**EXERCISE AIM:**
If an entry holds a picture, drop the picture and restate the rest word for word.

◇ ◇ ◇

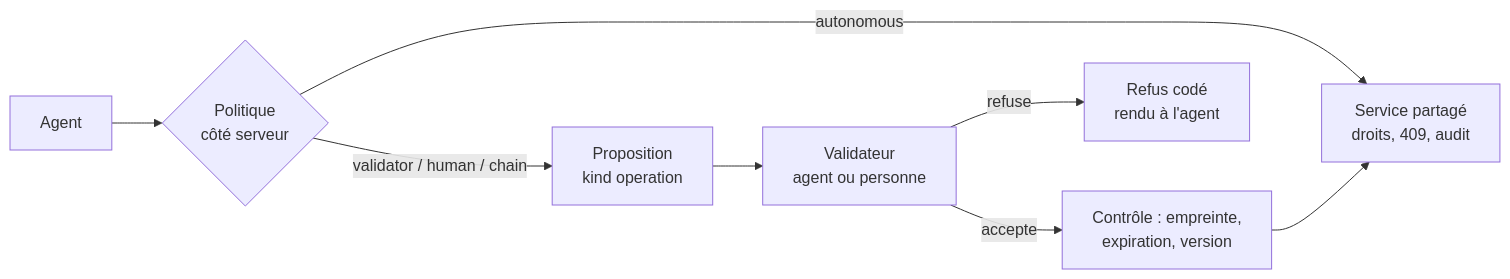
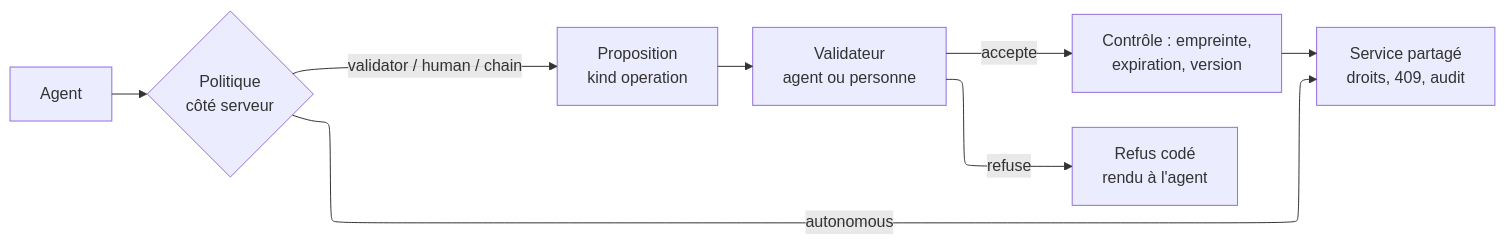
One commit to Pnex/pnex-rs changed the second of 3 diagrams in docs/architecture/operational-platform.md. Above: the diagram before and after it, drawn with Mermaid. The commit also changed other lines of this file, not shown here.

First line of the commit message:
docs(platform): rewrite operational-platform in STE with diagrams

````diff
--- a/docs/architecture/operational-platform.md
+++ b/docs/architecture/operational-platform.md
@@ -293,10 +278,14 @@
 ```mermaid
+---
+config:
+  layout: elk
+---
 flowchart LR
   A[Agent] --> P{Politique<br/>côté serveur}
   P -->|autonomous| X[Service partagé<br/>droits, 409, audit]
   P -->|validator / human / chain| R[Proposition<br/>kind operation]
   R --> V[Validateur<br/>agent ou personne]
   V -->|accepte| C[Contrôle : empreinte,<br/>expiration, version]
   C --> X
   V -->|refuse| N[Refus codé<br/>rendu à l'agent]
 ```
````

◇ ◇ ◇

**SOLVED EXERCISE:**
One commit to Pnex/pnex-rs changed the second of 3 diagrams in docs/architecture/operational-platform.md. Above: the diagram before and after it, drawn with Mermaid. The commit also changed other lines of this file, not shown here.

First line of the commit message:
docs(platform): rewrite operational-platform in STE with diagrams

````diff
--- a/docs/architecture/operational-platform.md
+++ b/docs/architecture/operational-platform.md
@@ -293,10 +278,14 @@
 ```mermaid
+---
+config:
+  layout: elk
+---
 flowchart LR
   A[Agent] --> P{Politique<br/>côté serveur}
   P -->|autonomous| X[Service partagé<br/>droits, 409, audit]
   P -->|validator / human / chain| R[Proposition<br/>kind operation]
   R --> V[Validateur<br/>agent ou personne]
   V -->|accepte| C[Contrôle : empreinte,<br/>expiration, version]
   C --> X
   V -->|refuse| N[Refus codé<br/>rendu à l'agent]
 ```
````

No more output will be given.